farmer, also builds in a barn on his ranch...get this...proton
accelerators, a last link to his earlier days at the Berkeley
Laboratory Bevatron!! Not your usual sideline for a clod-busting
The panel will also include Michael David
of that eponymous winery. He grows wine in Lodi an area
that's an up and coming star for Zinfandels, as more winemakers
discover the very old Zin vineyards located there. Filling
out the panel will be Peter Mathis of Ravenswood, a winery
whose Zins I've followed from the very start in 1976.
Saturday's seminars will star Craig Williams,
longtime winemaker for Joseph Phelps. His Insignia Cabernet
is regarded as one of California's finest. Not being a Cab
fan, I'm usually more interested in his Rhone-style wines.
He and Josh Jensen were two of the first Viognier producers
in California. His Le Mistral Rhone blend is a bargain and
demonstrates that cool Monterey County can, indeed, produce
fine California Rhones.
My curiosity was particularly piqued by
the "Wines of Spain" presentation next Wednesday.
Ray Vigil owns a brand-new wine importer and distributorship
here in New Mexico called Vin Iberia. This country has a
multitude of interesting wines from obscure regions available
for those making the effort to root around in the rural
backwaters. I'm interested in seeing what new Spanish wines
Ray's portfolio has to offer.
A week from Saturday will be Brian Larky's
"Great Wines of Tuscany." His Della Terra portfolio
(www.dallaterra.com) of Italian wines has more gems on it
than Elvis Presley's gaudy white jump suit. An accomplished
skier and outdoor adventurer, his Northern Italian wines
are always some of my must-trys.
In addition to many of the winemakers mentioned
above, the two Grand Tastings have a number of tables I'm
eager to visit. Tomorrow's lineup includes Baileyana (Scott
Woodward's Syrah from the Edna Valley is exceptional), Maryhill
(some very fine Washington Syrahs), Sineann (Peter Rosback's
Oregon Zins are unusual and exceptional, his Pinots very
good), and Zaca Mesa (Clay Brock's Rhone varietals are hitting
on all cylinders).
The following Saturday's list includes Arcadian
(Joe Davis' Pinots and Chardonnays are some of the finest
available in New Mexico), Crawford Malone Wines (a distributor
of a large range of fine California wineries. I'm dying
to try their Basket Case wine!!), Marietta (Jake Bilbro's

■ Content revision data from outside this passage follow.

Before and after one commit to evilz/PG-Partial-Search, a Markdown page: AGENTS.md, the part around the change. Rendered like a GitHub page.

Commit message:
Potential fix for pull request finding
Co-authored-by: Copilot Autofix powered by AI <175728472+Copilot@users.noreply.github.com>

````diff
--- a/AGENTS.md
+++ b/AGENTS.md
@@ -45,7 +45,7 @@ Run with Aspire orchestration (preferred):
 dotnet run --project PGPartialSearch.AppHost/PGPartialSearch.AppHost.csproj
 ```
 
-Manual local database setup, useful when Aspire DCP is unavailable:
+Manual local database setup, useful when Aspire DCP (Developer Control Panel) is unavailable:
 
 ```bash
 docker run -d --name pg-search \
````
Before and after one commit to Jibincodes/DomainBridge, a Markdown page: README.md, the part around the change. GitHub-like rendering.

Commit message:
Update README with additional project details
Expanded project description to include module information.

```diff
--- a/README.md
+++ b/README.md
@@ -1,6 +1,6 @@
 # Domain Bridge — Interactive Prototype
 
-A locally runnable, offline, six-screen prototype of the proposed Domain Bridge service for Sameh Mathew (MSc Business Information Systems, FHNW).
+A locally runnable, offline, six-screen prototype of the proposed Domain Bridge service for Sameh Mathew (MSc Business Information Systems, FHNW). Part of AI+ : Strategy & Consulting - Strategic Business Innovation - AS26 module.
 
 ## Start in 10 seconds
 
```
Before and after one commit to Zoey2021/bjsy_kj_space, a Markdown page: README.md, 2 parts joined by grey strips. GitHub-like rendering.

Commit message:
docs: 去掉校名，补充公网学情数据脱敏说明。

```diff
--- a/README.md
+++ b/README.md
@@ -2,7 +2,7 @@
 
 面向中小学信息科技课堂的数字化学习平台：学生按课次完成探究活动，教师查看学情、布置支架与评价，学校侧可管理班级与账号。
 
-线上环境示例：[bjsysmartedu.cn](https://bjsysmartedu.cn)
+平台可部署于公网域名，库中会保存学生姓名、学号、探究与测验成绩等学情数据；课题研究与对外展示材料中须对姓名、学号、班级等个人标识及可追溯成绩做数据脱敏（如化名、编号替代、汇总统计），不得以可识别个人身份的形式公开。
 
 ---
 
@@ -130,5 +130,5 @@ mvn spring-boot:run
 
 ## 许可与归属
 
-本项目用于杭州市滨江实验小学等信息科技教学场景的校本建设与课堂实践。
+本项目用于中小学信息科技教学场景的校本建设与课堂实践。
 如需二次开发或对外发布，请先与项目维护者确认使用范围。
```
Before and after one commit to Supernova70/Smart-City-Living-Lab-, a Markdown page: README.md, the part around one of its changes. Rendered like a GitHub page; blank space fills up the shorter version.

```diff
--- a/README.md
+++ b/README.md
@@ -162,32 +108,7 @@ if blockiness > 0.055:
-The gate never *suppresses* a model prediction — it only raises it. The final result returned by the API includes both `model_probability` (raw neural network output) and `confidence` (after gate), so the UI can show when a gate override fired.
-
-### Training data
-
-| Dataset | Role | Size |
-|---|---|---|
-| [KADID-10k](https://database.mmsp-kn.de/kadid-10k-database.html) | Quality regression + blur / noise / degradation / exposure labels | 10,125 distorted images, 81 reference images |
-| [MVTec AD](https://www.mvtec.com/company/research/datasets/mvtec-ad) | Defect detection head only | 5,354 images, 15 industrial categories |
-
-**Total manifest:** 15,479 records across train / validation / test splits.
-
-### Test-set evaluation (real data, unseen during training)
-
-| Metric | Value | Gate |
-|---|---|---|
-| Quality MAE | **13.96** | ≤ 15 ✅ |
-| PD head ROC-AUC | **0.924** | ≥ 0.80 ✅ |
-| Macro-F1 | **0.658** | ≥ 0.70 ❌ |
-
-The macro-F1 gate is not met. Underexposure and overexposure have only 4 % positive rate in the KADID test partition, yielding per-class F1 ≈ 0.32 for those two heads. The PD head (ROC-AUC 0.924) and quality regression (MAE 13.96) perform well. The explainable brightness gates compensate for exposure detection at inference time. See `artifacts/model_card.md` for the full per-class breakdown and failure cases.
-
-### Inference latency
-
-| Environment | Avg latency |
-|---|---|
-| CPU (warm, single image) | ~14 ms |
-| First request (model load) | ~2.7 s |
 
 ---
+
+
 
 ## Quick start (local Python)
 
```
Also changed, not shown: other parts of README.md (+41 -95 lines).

Old Vine Red, Lot Number...umpty-ump now, is one of my all-time
favorite value reds), Zealer Cellars (based in Carmel, their
Syrah, Napa Cab, and Sonoma Zin are exceptional wines and
very good values), and our very own Vivac Winery (Jesse
and Chris Padberg are making some of New Mexico's most interesting
wines up in Embudo. Stop at their tasting room on your trip
up and buy some of Liliana's superb chocolates...to die
Information on the Taos WWF and ticket ordering
can be found at www.SkiTaos.org or 505/776-2291 Ext 1427.
The tasting venue at the two Grand Tastings
can be a bit crowded at times, especially when clumps of
people stand at a table and block other's access to the
wines. Proper tasting etiquette calls for you to step up
to the table, receive your pour, and then step back to sample
the wine, so others can receive their pour. If you wish
to discuss the wine with the winemaker, they'll usually
be more than happy to step aside and hear you out. This
protocol seems to be widely ignored here in New Mexico.
If some curmudgeonly grump carrying a red spittoon, with
a look of purpose in his eye and on a mission, asks you
to step aside....that'll probably be me!! .